Please give the number of lines that hold the string "ltunemp" in the listing, without any other words.

--- START ---

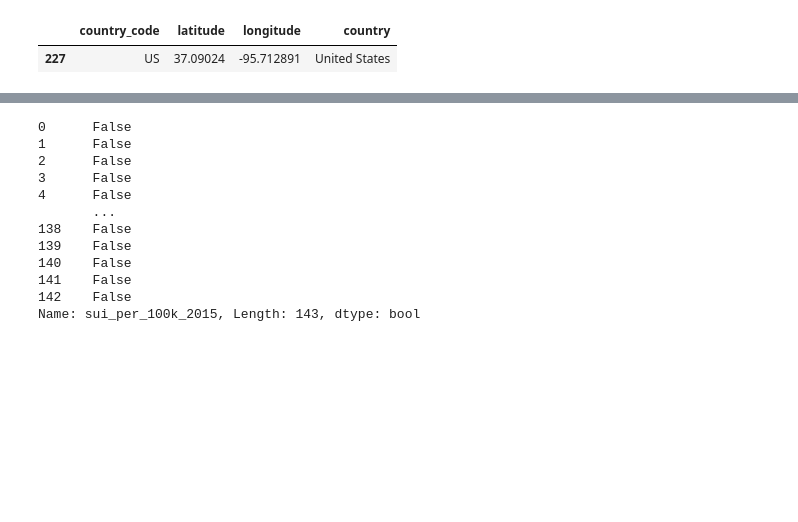
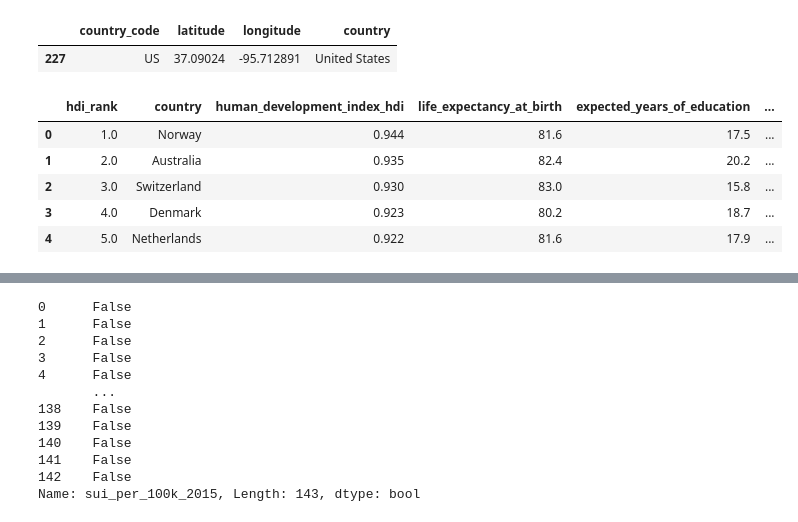
Before and after one commit to lake-walker/project_2, a Jupyter notebook: data_cleaning.ipynb, the cells around one changed output, grey strips where cells are left out. Drawn from its saved outputs; the diff is of its cells as text; code cells hidden in the pictures; blank space fills up the shorter version.

Commit message:
added more data and rebuilt bubble chart

```diff
--- a/data_cleaning.ipynb
+++ b/data_cleaning.ipynb
@@ -229,3 +229,18 @@ coordinate_data[coordinate_data['country'] == 'United States']
 # %% [output]
 |  | country_code | latitude | longitude | country |
 | 227 | US | 37.09024 | -95.712891 | United States |
+# %%
+# bringing in more data to make visualizations more robust
+hdi_data = pd.read_csv('human_development.csv')
+hdi_data.columns = map(str.lower, hdi_data.columns)
+hdi_data.columns = hdi_data.columns.str.replace(' ','_')
+hdi_data.columns = hdi_data.columns.str.replace('(','')
+hdi_data.columns = hdi_data.columns.str.replace(')','')
+hdi_data.head()
+# %% [output]
+|  | hdi_rank | country | human_development_index_hdi | life_expectancy_at_birth | expected_years_of_education | ... |
+| 0 | 1.0 | Norway | 0.944 | 81.6 | 17.5 | ... |
+| 1 | 2.0 | Australia | 0.935 | 82.4 | 20.2 | ... |
+| 2 | 3.0 | Switzerland | 0.930 | 83.0 | 15.8 | ... |
+| 3 | 4.0 | Denmark | 0.923 | 80.2 | 18.7 | ... |
+| 4 | 5.0 | Netherlands | 0.922 | 81.6 | 17.9 | ... |
```
Also changed, not shown: parts of 4 cells of this notebook, 4 other files.
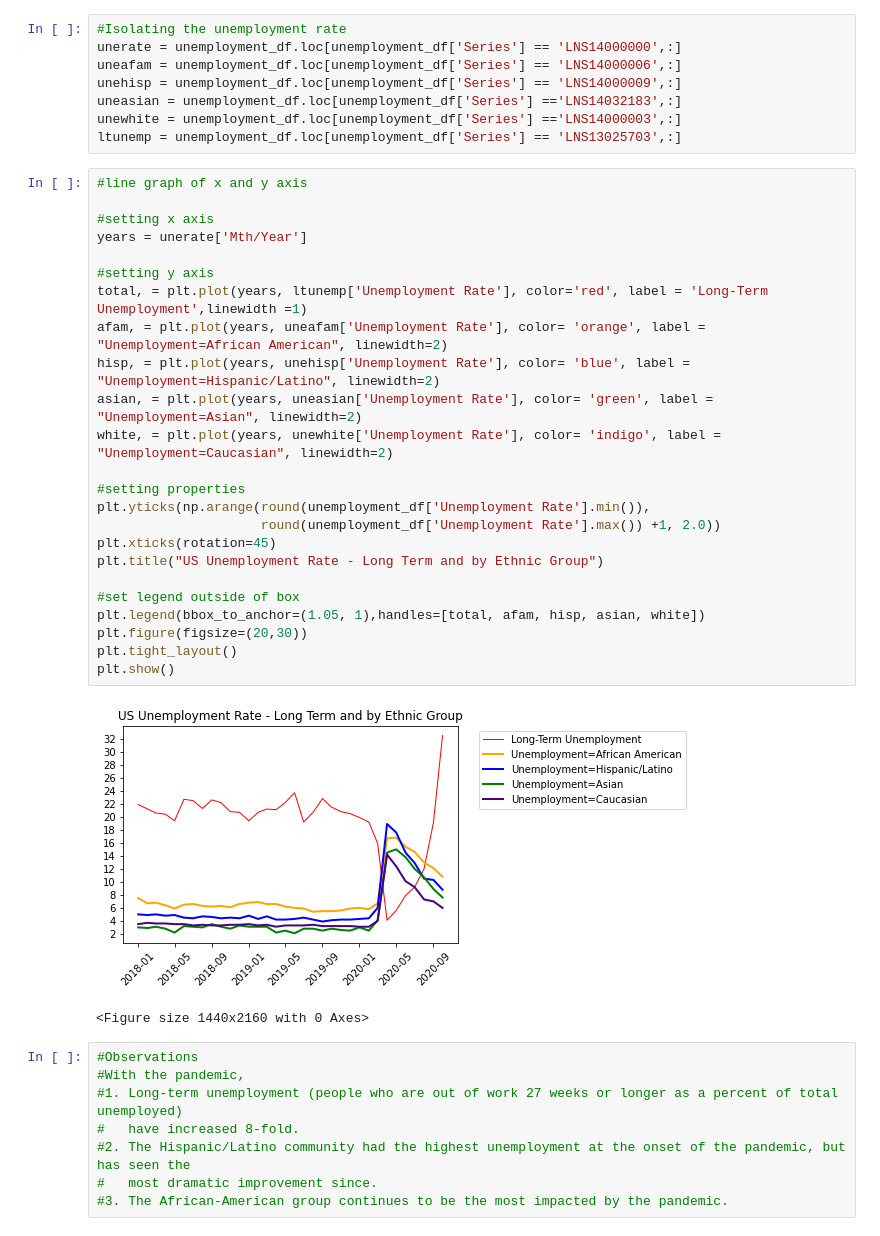
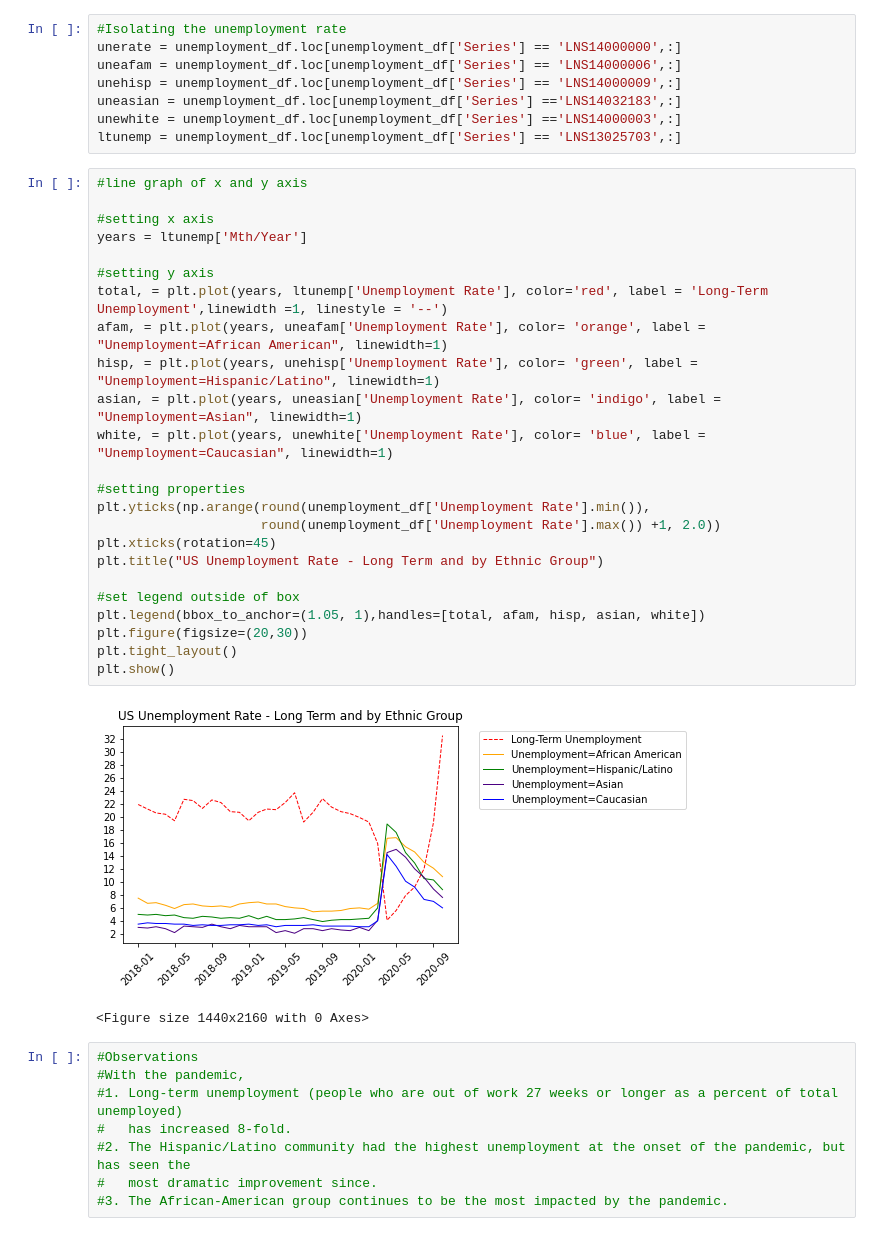
Before and after one commit to mgfrancis/GroupProject1, a Jupyter notebook: unemployment.ipynb, the cells around one changed output. Cells and saved outputs as stored; diff of their text form.

Commit message:
graph updates

```diff
--- a/unemployment.ipynb
+++ b/unemployment.ipynb
@@ -116,35 +116,35 @@ ltunemp = unemployment_df.loc[unemployment_df['Series'] == 'LNS13025703',:]
 # %%
 #line graph of x and y axis
 
 #setting x axis
-years = unerate['Mth/Year']
+years = ltunemp['Mth/Year']
 
 #setting y axis
-total, = plt.plot(years, ltunemp['Unemployment Rate'], color='red', label = 'Long-Term Unemployment',linewidth =1)
-afam, = plt.plot(years, uneafam['Unemployment Rate'], color= 'orange', label = "Unemployment=African American", linewidth=2)
-hisp, = plt.plot(years, unehisp['Unemployment Rate'], color= 'blue', label = "Unemployment=Hispanic/Latino", linewidth=2)
-asian, = plt.plot(years, uneasian['Unemployment Rate'], color= 'green', label = "Unemployment=Asian", linewidth=2)
-white, = plt.plot(years, unewhite['Unemployment Rate'], color= 'indigo', label = "Unemployment=Caucasian", linewidth=2)
+total, = plt.plot(years, ltunemp['Unemployment Rate'], color='red', label = 'Long-Term Unemployment',linewidth =1, linestyle = '--')
+afam, = plt.plot(years, uneafam['Unemployment Rate'], color= 'orange', label = "Unemployment=African American", linewidth=1)
+hisp, = plt.plot(years, unehisp['Unemployment Rate'], color= 'green', label = "Unemployment=Hispanic/Latino", linewidth=1)
+asian, = plt.plot(years, uneasian['Unemployment Rate'], color= 'indigo', label = "Unemployment=Asian", linewidth=1)
+white, = plt.plot(years, unewhite['Unemployment Rate'], color= 'blue', label = "Unemployment=Caucasian", linewidth=1)
 
 #setting properties
 plt.yticks(np.arange(round(unemployment_df['Unemployment Rate'].min()),
                      round(unemployment_df['Unemployment Rate'].max()) +1, 2.0))
 plt.xticks(rotation=45)
 plt.title("US Unemployment Rate - Long Term and by Ethnic Group")
 
 #set legend outside of box
 plt.legend(bbox_to_anchor=(1.05, 1),handles=[total, afam, hisp, asian, white])
 plt.figure(figsize=(20,30))
 plt.tight_layout()
 plt.show()
 # %% [output]
-[figure, old version]
+[figure, new version]
 <Figure size 1440x2160 with 0 Axes>
 # %%
 #Observations
 #With the pandemic,
 #1. Long-term unemployment (people who are out of work 27 weeks or longer as a percent of total unemployed)
-#   have increased 8-fold.
+#   has increased 8-fold.
 #2. The Hispanic/Latino community had the highest unemployment at the onset of the pandemic, but has seen the
 #   most dramatic improvement since.
 #3. The African-American group continues to be the most impacted by the pandemic.
```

--- END ---

◆ Answer for this exercise:
4